What is Narcolepsy?

Narcolepsy is a rare sleep disorder that affects approximately 1 out of every 2,000 people. Out of those people, only about 25% are ever diagnosed. It is poorly understood by both the general public and within the medical community. Narcolepsy is considered a socioeconomic disorder, because it impacts the personal and professional lives of people with narcolepsy.

Narcolepsy is characterized by a range of symptoms, which may vary greatly from person to person. The primary symptoms of narcolepsy include:

  • Excessive daytime sleepiness — imagine pulling an all-nighter, this is what a person with narcolepsy feels like every day.
  • Cataplexy — this is a sudden loss of muscle tone, usually triggered by emotions or stress. Cataplexy’s effects can range from a slight sagging of the jaw, to a full-body loss of muscle tone. About 70% of PWN experience cataplexy.
  • Hypnagogic hallucinations — these are essentially dreams that occur before a person with narcolepsy has fallen asleep.
  • Fragmented sleep — narcoleptics who experience this wake up very briefly, many times each night, often without realizing it.
  • Sleep paralysis — the inability to move upon falling asleep and / or awakening.

We need your help!

Help me hit my $1,000 fundraising goal for 2016 by contributing at and following me on Twitter.

Support your local PWN

Pick up a snazzy shirt to show your support for the people with narcolepsy in your life (or just in general!) here:

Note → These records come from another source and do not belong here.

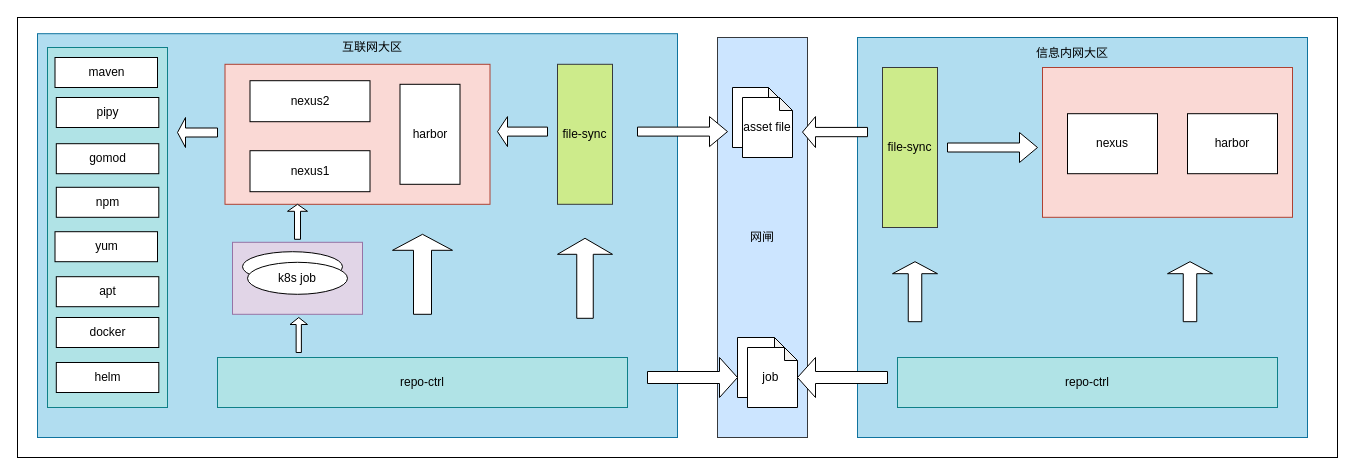
Above: page "第 12 页" (11 of 12) of ProductRepository.drawio in zzl-code/drawImg (draw.io), before the change. Source tidied: cells renumbered, new cells numbered last; positions are measured from the earlier drawing's top-left corner, leaving out a move shared by most shapes. Both pictures are drawn from the tidied source at 100%, with x=0, y=0 at pixel (17, 17).
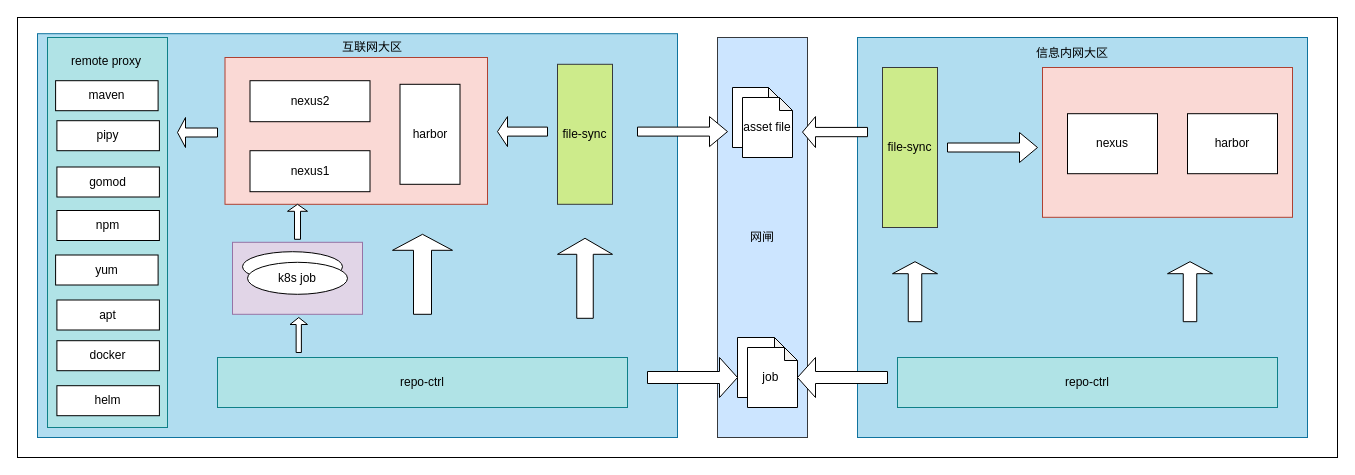
The same diagram, later.

Diff of the diagram source:
```diff
@@
     <mxCell id="16" style="rounded=0;whiteSpace=wrap;html=1;fillColor=#b0e3e6;strokeColor=#0e8088;" parent="1" vertex="1">
-      <mxGeometry x="30" y="30" width="120" height="360" as="geometry" />
+      <mxGeometry x="30" y="20" width="120" height="390" as="geometry" />
     </mxCell>
     <mxCell id="17" value="maven" style="rounded=0;whiteSpace=wrap;html=1;" parent="1" vertex="1">
-      <mxGeometry x="37.5" y="40" width="102.5" height="30" as="geometry" />
+      <mxGeometry x="38.1" y="63.2" width="102.5" height="30" as="geometry" />
     </mxCell>
     <mxCell id="18" style="rounded=0;whiteSpace=wrap;html=1;fillColor=#fad9d5;strokeColor=#ae4132;" parent="1" vertex="1">
-      <mxGeometry x="207.5" y="46.8" width="265" height="140" as="geometry" />
+      <mxGeometry x="207.5" y="40" width="262.5" height="146.8" as="geometry" />
     </mxCell>
@@
     <mxCell id="39" value="pipy" style="rounded=0;whiteSpace=wrap;html=1;" parent="1" vertex="1">
-      <mxGeometry x="38.8" y="80" width="102.5" height="30" as="geometry" />
+      <mxGeometry x="39.4" y="103.2" width="102.5" height="30" as="geometry" />
     </mxCell>
     <mxCell id="40" value="gomod" style="rounded=0;whiteSpace=wrap;html=1;" parent="1" vertex="1">
-      <mxGeometry x="38.8" y="126.2" width="102.5" height="30" as="geometry" />
+      <mxGeometry x="39.4" y="149.5" width="102.5" height="30" as="geometry" />
     </mxCell>
     <mxCell id="41" value="npm" style="rounded=0;whiteSpace=wrap;html=1;" parent="1" vertex="1">
-      <mxGeometry x="38.8" y="169.8" width="102.5" height="30" as="geometry" />
+      <mxGeometry x="39.4" y="193" width="102.5" height="30" as="geometry" />
     </mxCell>
     <mxCell id="42" value="yum" style="rounded=0;whiteSpace=wrap;html=1;" parent="1" vertex="1">
-      <mxGeometry x="37.5" y="214.2" width="102.5" height="30" as="geometry" />
+      <mxGeometry x="38.1" y="237.5" width="102.5" height="30" as="geometry" />
     </mxCell>
     <mxCell id="43" value="apt" style="rounded=0;whiteSpace=wrap;html=1;" parent="1" vertex="1">
-      <mxGeometry x="38.8" y="259.2" width="102.5" height="30" as="geometry" />
+      <mxGeometry x="39.4" y="282.5" width="102.5" height="30" as="geometry" />
     </mxCell>
     <mxCell id="44" value="docker" style="rounded=0;whiteSpace=wrap;html=1;" parent="1" vertex="1">
-      <mxGeometry x="38.8" y="300" width="102.5" height="30" as="geometry" />
+      <mxGeometry x="39.4" y="323.2" width="102.5" height="30" as="geometry" />
     </mxCell>
     <mxCell id="45" value="helm" style="rounded=0;whiteSpace=wrap;html=1;" parent="1" vertex="1">
-      <mxGeometry x="38.8" y="345" width="102.5" height="30" as="geometry" />
+      <mxGeometry x="39.4" y="368.2" width="102.5" height="30" as="geometry" />
     </mxCell>
@@
+    <mxCell id="48" value="remote proxy" style="text;html=1;strokeColor=none;fillColor=none;align=center;verticalAlign=middle;whiteSpace=wrap;rounded=0;" parent="1" vertex="1">
+      <mxGeometry x="44.4" y="30" width="90" height="28" as="geometry" />
+    </mxCell>
```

Shirts will look like this – order a size smaller than you normally do!